→ EXERCISE GOAL
Retype each line below precisely.

→ TASK INPUTS
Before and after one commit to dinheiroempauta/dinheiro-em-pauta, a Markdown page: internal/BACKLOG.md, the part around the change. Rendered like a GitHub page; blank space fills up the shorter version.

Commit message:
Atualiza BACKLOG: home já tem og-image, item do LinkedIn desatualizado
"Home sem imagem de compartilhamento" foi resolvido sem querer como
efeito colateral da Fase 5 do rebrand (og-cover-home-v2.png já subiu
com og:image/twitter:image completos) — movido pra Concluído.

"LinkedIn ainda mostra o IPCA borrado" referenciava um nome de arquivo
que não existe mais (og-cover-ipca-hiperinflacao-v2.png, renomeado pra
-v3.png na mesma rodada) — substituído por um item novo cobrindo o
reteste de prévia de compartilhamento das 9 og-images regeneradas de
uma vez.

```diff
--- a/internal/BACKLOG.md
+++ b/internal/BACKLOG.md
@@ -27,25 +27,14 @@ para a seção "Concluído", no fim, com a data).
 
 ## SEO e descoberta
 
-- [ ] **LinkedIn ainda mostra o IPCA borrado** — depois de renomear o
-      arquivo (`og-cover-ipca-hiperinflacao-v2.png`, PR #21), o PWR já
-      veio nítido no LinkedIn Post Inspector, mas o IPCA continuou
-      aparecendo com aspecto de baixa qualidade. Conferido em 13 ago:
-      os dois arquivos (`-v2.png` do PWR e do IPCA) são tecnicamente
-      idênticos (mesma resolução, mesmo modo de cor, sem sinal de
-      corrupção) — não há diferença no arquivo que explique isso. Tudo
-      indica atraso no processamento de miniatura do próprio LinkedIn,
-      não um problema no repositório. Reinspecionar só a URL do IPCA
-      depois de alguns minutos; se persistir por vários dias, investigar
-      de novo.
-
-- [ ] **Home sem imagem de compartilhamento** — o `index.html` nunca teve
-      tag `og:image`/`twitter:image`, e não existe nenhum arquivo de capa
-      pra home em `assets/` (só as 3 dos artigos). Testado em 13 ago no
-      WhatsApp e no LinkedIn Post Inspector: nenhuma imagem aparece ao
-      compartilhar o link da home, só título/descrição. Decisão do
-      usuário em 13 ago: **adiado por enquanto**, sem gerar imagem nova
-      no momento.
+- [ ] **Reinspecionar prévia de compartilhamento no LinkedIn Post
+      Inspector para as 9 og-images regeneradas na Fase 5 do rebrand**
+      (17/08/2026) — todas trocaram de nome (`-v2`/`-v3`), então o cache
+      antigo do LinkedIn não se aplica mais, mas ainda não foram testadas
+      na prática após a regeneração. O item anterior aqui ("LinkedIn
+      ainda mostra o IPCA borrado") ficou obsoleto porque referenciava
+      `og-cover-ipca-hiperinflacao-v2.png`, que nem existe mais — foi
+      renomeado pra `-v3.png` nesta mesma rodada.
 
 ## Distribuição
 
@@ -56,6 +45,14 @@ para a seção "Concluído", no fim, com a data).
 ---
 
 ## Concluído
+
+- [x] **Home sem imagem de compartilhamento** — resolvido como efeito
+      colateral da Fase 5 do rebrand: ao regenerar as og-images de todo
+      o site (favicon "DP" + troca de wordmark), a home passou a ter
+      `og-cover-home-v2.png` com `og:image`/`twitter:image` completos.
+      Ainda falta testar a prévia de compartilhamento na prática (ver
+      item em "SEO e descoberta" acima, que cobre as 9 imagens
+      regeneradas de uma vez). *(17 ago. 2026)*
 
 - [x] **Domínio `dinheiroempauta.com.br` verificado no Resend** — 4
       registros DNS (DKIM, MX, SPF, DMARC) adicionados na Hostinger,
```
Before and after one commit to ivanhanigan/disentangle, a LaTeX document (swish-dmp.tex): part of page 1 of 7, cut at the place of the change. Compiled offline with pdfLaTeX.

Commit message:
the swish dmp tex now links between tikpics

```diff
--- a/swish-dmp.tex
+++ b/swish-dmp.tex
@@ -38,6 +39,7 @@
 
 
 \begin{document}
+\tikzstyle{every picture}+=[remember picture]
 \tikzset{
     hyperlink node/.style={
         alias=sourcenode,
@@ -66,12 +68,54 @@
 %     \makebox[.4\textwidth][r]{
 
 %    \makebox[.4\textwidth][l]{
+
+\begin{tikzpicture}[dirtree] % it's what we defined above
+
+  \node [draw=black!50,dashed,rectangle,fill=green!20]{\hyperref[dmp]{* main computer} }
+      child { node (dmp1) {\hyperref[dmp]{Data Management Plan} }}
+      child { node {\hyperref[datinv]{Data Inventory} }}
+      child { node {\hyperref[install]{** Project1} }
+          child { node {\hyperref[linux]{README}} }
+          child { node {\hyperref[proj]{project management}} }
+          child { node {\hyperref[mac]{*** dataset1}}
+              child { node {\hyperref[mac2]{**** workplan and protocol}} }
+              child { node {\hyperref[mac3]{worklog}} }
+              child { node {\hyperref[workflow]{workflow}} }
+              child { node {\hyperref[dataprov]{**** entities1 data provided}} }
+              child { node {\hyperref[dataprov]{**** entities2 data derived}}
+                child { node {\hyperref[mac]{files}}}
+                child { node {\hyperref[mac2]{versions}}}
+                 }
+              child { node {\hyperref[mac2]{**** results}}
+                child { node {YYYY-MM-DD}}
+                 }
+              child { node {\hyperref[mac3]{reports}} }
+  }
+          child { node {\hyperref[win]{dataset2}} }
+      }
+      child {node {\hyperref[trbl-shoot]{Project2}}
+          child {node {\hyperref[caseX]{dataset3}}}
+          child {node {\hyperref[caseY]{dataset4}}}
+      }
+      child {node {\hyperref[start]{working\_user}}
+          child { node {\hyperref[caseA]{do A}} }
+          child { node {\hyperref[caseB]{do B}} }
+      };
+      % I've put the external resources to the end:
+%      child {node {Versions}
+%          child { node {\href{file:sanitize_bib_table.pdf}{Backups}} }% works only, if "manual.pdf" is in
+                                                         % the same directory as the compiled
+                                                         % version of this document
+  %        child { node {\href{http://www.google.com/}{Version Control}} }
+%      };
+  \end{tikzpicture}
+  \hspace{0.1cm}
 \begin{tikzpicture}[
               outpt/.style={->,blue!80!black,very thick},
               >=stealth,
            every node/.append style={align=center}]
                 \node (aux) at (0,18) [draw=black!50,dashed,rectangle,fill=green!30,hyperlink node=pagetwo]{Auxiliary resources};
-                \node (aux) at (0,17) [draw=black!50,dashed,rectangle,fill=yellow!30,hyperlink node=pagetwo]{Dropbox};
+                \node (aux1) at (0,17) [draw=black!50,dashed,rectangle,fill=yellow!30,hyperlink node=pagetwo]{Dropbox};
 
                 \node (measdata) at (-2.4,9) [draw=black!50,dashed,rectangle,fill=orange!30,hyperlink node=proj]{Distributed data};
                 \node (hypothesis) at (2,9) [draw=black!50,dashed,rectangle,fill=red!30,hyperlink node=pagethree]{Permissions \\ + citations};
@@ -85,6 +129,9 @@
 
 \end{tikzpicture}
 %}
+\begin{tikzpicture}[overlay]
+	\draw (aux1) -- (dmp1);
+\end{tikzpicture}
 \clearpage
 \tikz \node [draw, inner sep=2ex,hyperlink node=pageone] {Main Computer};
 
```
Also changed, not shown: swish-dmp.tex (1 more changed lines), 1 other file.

→ RESULT
Before and after one commit to dinheiroempauta/dinheiro-em-pauta, a Markdown page: internal/BACKLOG.md, the part around the change. Rendered like a GitHub page; blank space fills up the shorter version.

Commit message:
Atualiza BACKLOG: home já tem og-image, item do LinkedIn desatualizado
"Home sem imagem de compartilhamento" foi resolvido sem querer como
efeito colateral da Fase 5 do rebrand (og-cover-home-v2.png já subiu
com og:image/twitter:image completos) — movido pra Concluído.

"LinkedIn ainda mostra o IPCA borrado" referenciava um nome de arquivo
que não existe mais (og-cover-ipca-hiperinflacao-v2.png, renomeado pra
-v3.png na mesma rodada) — substituído por um item novo cobrindo o
reteste de prévia de compartilhamento das 9 og-images regeneradas de
uma vez.

```diff
--- a/internal/BACKLOG.md
+++ b/internal/BACKLOG.md
@@ -27,25 +27,14 @@ para a seção "Concluído", no fim, com a data).
 
 ## SEO e descoberta
 
-- [ ] **LinkedIn ainda mostra o IPCA borrado** — depois de renomear o
-      arquivo (`og-cover-ipca-hiperinflacao-v2.png`, PR #21), o PWR já
-      veio nítido no LinkedIn Post Inspector, mas o IPCA continuou
-      aparecendo com aspecto de baixa qualidade. Conferido em 13 ago:
-      os dois arquivos (`-v2.png` do PWR e do IPCA) são tecnicamente
-      idênticos (mesma resolução, mesmo modo de cor, sem sinal de
-      corrupção) — não há diferença no arquivo que explique isso. Tudo
-      indica atraso no processamento de miniatura do próprio LinkedIn,
-      não um problema no repositório. Reinspecionar só a URL do IPCA
-      depois de alguns minutos; se persistir por vários dias, investigar
-      de novo.
-
-- [ ] **Home sem imagem de compartilhamento** — o `index.html` nunca teve
-      tag `og:image`/`twitter:image`, e não existe nenhum arquivo de capa
-      pra home em `assets/` (só as 3 dos artigos). Testado em 13 ago no
-      WhatsApp e no LinkedIn Post Inspector: nenhuma imagem aparece ao
-      compartilhar o link da home, só título/descrição. Decisão do
-      usuário em 13 ago: **adiado por enquanto**, sem gerar imagem nova
-      no momento.
+- [ ] **Reinspecionar prévia de compartilhamento no LinkedIn Post
+      Inspector para as 9 og-images regeneradas na Fase 5 do rebrand**
+      (17/08/2026) — todas trocaram de nome (`-v2`/`-v3`), então o cache
+      antigo do LinkedIn não se aplica mais, mas ainda não foram testadas
+      na prática após a regeneração. O item anterior aqui ("LinkedIn
+      ainda mostra o IPCA borrado") ficou obsoleto porque referenciava
+      `og-cover-ipca-hiperinflacao-v2.png`, que nem existe mais — foi
+      renomeado pra `-v3.png` nesta mesma rodada.
 
 ## Distribuição
 
@@ -56,6 +45,14 @@ para a seção "Concluído", no fim, com a data).
 ---
 
 ## Concluído
+
+- [x] **Home sem imagem de compartilhamento** — resolvido como efeito
+      colateral da Fase 5 do rebrand: ao regenerar as og-images de todo
+      o site (favicon "DP" + troca de wordmark), a home passou a ter
+      `og-cover-home-v2.png` com `og:image`/`twitter:image` completos.
+      Ainda falta testar a prévia de compartilhamento na prática (ver
+      item em "SEO e descoberta" acima, que cobre as 9 imagens
+      regeneradas de uma vez). *(17 ago. 2026)*
 
 - [x] **Domínio `dinheiroempauta.com.br` verificado no Resend** — 4
       registros DNS (DKIM, MX, SPF, DMARC) adicionados na Hostinger,
```
Before and after one commit to ivanhanigan/disentangle, a LaTeX document (swish-dmp.tex): part of page 1 of 7, cut at the place of the change. Compiled offline with pdfLaTeX.

Commit message:
the swish dmp tex now links between tikpics

```diff
--- a/swish-dmp.tex
+++ b/swish-dmp.tex
@@ -38,6 +39,7 @@
 
 
 \begin{document}
+\tikzstyle{every picture}+=[remember picture]
 \tikzset{
     hyperlink node/.style={
         alias=sourcenode,
@@ -66,12 +68,54 @@
 %     \makebox[.4\textwidth][r]{
 
 %    \makebox[.4\textwidth][l]{
+
+\begin{tikzpicture}[dirtree] % it's what we defined above
+
+  \node [draw=black!50,dashed,rectangle,fill=green!20]{\hyperref[dmp]{* main computer} }
+      child { node (dmp1) {\hyperref[dmp]{Data Management Plan} }}
+      child { node {\hyperref[datinv]{Data Inventory} }}
+      child { node {\hyperref[install]{** Project1} }
+          child { node {\hyperref[linux]{README}} }
+          child { node {\hyperref[proj]{project management}} }
+          child { node {\hyperref[mac]{*** dataset1}}
+              child { node {\hyperref[mac2]{**** workplan and protocol}} }
+              child { node {\hyperref[mac3]{worklog}} }
+              child { node {\hyperref[workflow]{workflow}} }
+              child { node {\hyperref[dataprov]{**** entities1 data provided}} }
+              child { node {\hyperref[dataprov]{**** entities2 data derived}}
+                child { node {\hyperref[mac]{files}}}
+                child { node {\hyperref[mac2]{versions}}}
+                 }
+              child { node {\hyperref[mac2]{**** results}}
+                child { node {YYYY-MM-DD}}
+                 }
+              child { node {\hyperref[mac3]{reports}} }
+  }
+          child { node {\hyperref[win]{dataset2}} }
+      }
+      child {node {\hyperref[trbl-shoot]{Project2}}
+          child {node {\hyperref[caseX]{dataset3}}}
+          child {node {\hyperref[caseY]{dataset4}}}
+      }
+      child {node {\hyperref[start]{working\_user}}
+          child { node {\hyperref[caseA]{do A}} }
+          child { node {\hyperref[caseB]{do B}} }
+      };
+      % I've put the external resources to the end:
+%      child {node {Versions}
+%          child { node {\href{file:sanitize_bib_table.pdf}{Backups}} }% works only, if "manual.pdf" is in
+                                                         % the same directory as the compiled
+                                                         % version of this document
+  %        child { node {\href{http://www.google.com/}{Version Control}} }
+%      };
+  \end{tikzpicture}
+  \hspace{0.1cm}
 \begin{tikzpicture}[
               outpt/.style={->,blue!80!black,very thick},
               >=stealth,
            every node/.append style={align=center}]
                 \node (aux) at (0,18) [draw=black!50,dashed,rectangle,fill=green!30,hyperlink node=pagetwo]{Auxiliary resources};
-                \node (aux) at (0,17) [draw=black!50,dashed,rectangle,fill=yellow!30,hyperlink node=pagetwo]{Dropbox};
+                \node (aux1) at (0,17) [draw=black!50,dashed,rectangle,fill=yellow!30,hyperlink node=pagetwo]{Dropbox};
 
                 \node (measdata) at (-2.4,9) [draw=black!50,dashed,rectangle,fill=orange!30,hyperlink node=proj]{Distributed data};
                 \node (hypothesis) at (2,9) [draw=black!50,dashed,rectangle,fill=red!30,hyperlink node=pagethree]{Permissions \\ + citations};
@@ -85,6 +129,9 @@
 
 \end{tikzpicture}
 %}
+\begin{tikzpicture}[overlay]
+	\draw (aux1) -- (dmp1);
+\end{tikzpicture}
 \clearpage
 \tikz \node [draw, inner sep=2ex,hyperlink node=pageone] {Main Computer};
 
```
Also changed, not shown: swish-dmp.tex (1 more changed lines), 1 other file.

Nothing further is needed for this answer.